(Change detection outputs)
+-------+

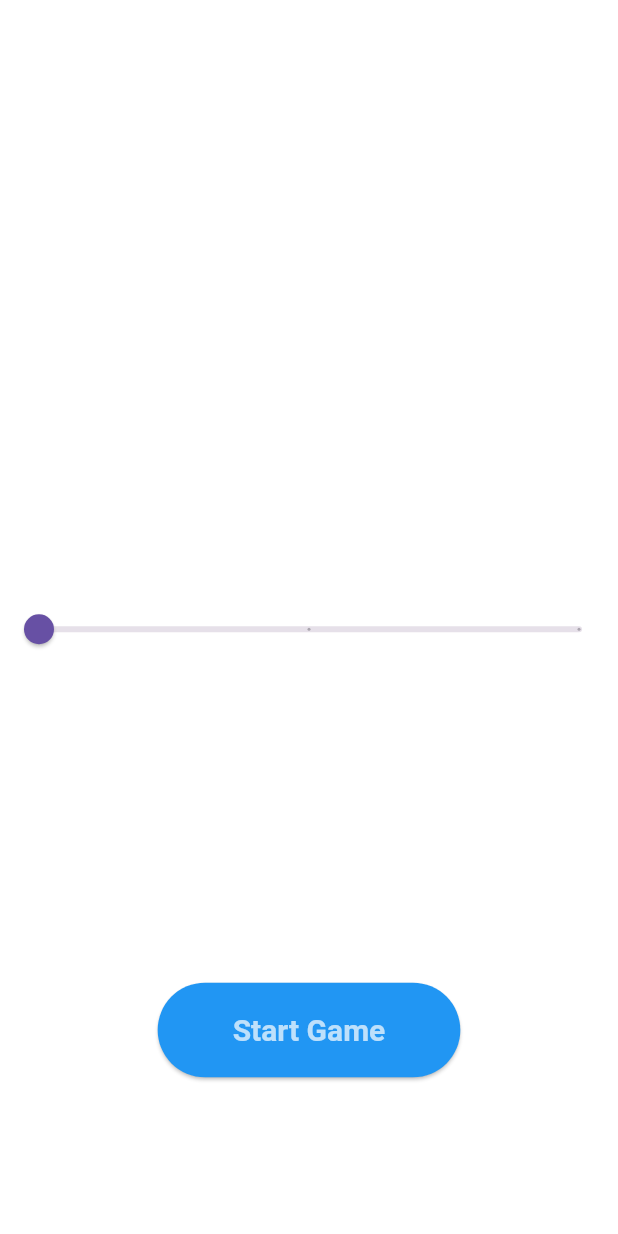
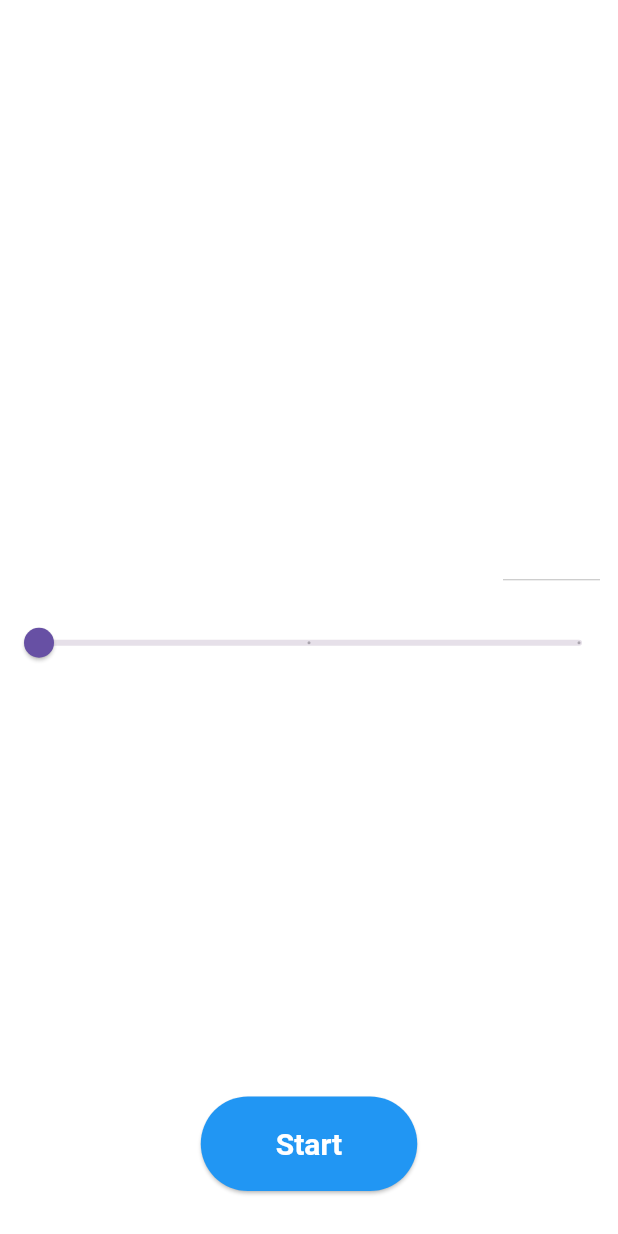
Before and after one commit to abhijith-dot99/QuizzY, a Flutter app: the screen it shows after launch, on a phone screen of 412 x 824 dp. Run offline on Flutter 3.47's test engine with Material 3 defaults, Android fonts, the phone set to English and light mode, and no system bars; our stand-ins replace dio.

Commit message:
changes on question selector

```diff
--- a/lib/pages/home_page.dart
+++ b/lib/pages/home_page.dart
@@ -10,6 +10,7 @@ class HomePageState extends State<HomePage> {
   double? _deviceWidth, _deviceHeight;
   double currentSliderValue = 0;
   List<String> difficultyLevel = ["Easy", "Medium", "Hard"];
+  int? selectedQestionNo = 5;
 
   @override
   Widget build(BuildContext context) {
@@ -19,13 +20,25 @@ class HomePageState extends State<HomePage> {
         backgroundColor: Color.fromARGB(0, 3, 12, 2),
         body: SafeArea(
             child: Column(
-                mainAxisAlignment: MainAxisAlignment.spaceAround,
+                mainAxisAlignment: MainAxisAlignment.start,
                 mainAxisSize: MainAxisSize.max,
                 crossAxisAlignment: CrossAxisAlignment.center,
                 children: [
               gameName(),
+              const Spacer(),
+              selectQuestionNo(),
+              const SizedBox(
+                height: 10,
+              ),
               sliderButton(),
+              const SizedBox(
+                height: 10,
+              ),
+              const Spacer(),
               startButton(context),
+              const SizedBox(
+                height: 30,
+              ),
             ])));
   }
 
@@ -58,6 +71,57 @@ class HomePageState extends State<HomePage> {
     );
   }
 
+  Widget selectQuestionNo() {
+    return Container(
+      padding: const EdgeInsets.symmetric(horizontal: 12),
+      child: Row(
+        mainAxisAlignment: MainAxisAlignment.spaceBetween,
+        crossAxisAlignment: CrossAxisAlignment.center,
+        mainAxisSize: MainAxisSize.min,
+        children: [
+          const Expanded(
+            flex: 5,
+            child: Text(
+              "Select no of questions:",
+              style: TextStyle(
+                  fontSize: 16, color: Colors.white), // Optional: Styling
+              overflow: TextOverflow.ellipsis,
+            ),
+          ),
+          Expanded(
+            flex: 1,
+            child: DropdownButton<int>(
+              isExpanded: true,
+              value: selectedQestionNo,
+              items: <int>[5, 10, 15].map((int value) {
+                return DropdownMenuItem<int>(
+                  value: value,
+                  child: Text(
+                    value.toString(),
+                    textAlign: TextAlign.end,
+                    style: const TextStyle(color: Colors.white),
+                  ),
+                );
+              }).toList(),
+              onChanged: (value) {
+                setState(() {
+                  selectedQestionNo = value;
+                });
+                print("selectedQestionNo$selectedQestionNo");
+              },
+              dropdownColor: Colors.black,
+              icon: const Icon(
+                Icons.arrow_drop_down_circle_outlined, // Use a different icon
+                color: Colors.white, // Optional: Change icon color
+                size: 24, // Optional: Change icon size
+              ),
+            ),
+          ),
+        ],
+      ),
+    );
+  }
+
   Widget startButton(BuildContext context) {
     final ButtonStyle style = ElevatedButton.styleFrom(
         textStyle: const TextStyle(fontSize: 20, color: Colors.red),
@@ -73,13 +137,17 @@ class HomePageState extends State<HomePage> {
           Navigator.push(
             context,
             MaterialPageRoute(
-                builder: (context) =>
-                    GamePage(selectedDifficulty: selectedDifficulty)),
+                builder: (context) => GamePage(
+                    selectedDifficulty: selectedDifficulty,
+                    selectedQestionNo: selectedQestionNo!)),
           );
         },
         child: const Text(
-          "Start Game",
-          style: TextStyle(color: Colors.white70, fontWeight: FontWeight.bold),
+          "Start",
+          style: TextStyle(
+            color: Colors.white,
+            fontWeight: FontWeight.bold,
+          ),
         ),
       ),
     );
```
Also changed, not shown: lib/pages/game_page.dart (+18 -3 lines), lib/providers/game_page_provider.dart (+18 -7 lines).
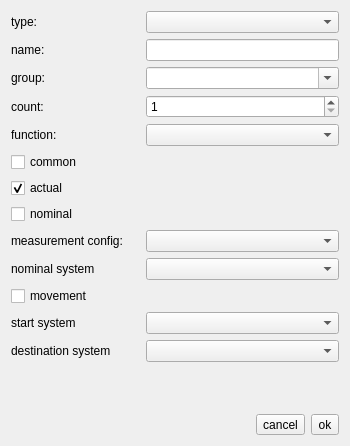
This is ui/dialogs/createfeaturedialog.ui in OpenIndy/OpenIndy as Qt 5 draws it before an edit. The edited form follows.
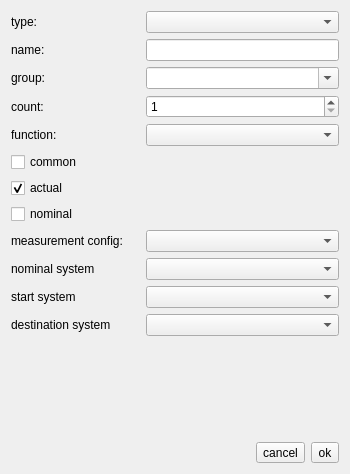
This is the edited form.

Commit message: remove "Movement" from transformation parameter

```diff
--- a/ui/dialogs/createfeaturedialog.ui
+++ b/ui/dialogs/createfeaturedialog.ui
@@ -7,7 +7,7 @@
     <x>0</x>
     <y>0</y>
     <width>350</width>
-    <height>446</height>
+    <height>474</height>
    </rect>
   </property>
   <property name="sizePolicy">
@@ -184,13 +184,6 @@
        <property name="sizeConstraint">
         <enum>QLayout::SetDefaultConstraint</enum>
        </property>
-       <item>
-        <widget class="QCheckBox" name="checkBox_movement">
-         <property name="text">
-          <string>movement</string>
-         </property>
-        </widget>
-       </item>
        <item>
         <layout class="QHBoxLayout" name="horizontalLayout_5" stretch="2,3">
          <item>
```
The commit also changes 3 other files.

+-------+

## Exercise brief
Whenever the word "TextStyle" shows up in a line of the entries above, copy that line.

## Response to the task
+              style: TextStyle(
+                    style: const TextStyle(color: Colors.white),
         textStyle: const TextStyle(fontSize: 20, color: Colors.red),
-          style: TextStyle(color: Colors.white70, fontWeight: FontWeight.bold),
+          style: TextStyle(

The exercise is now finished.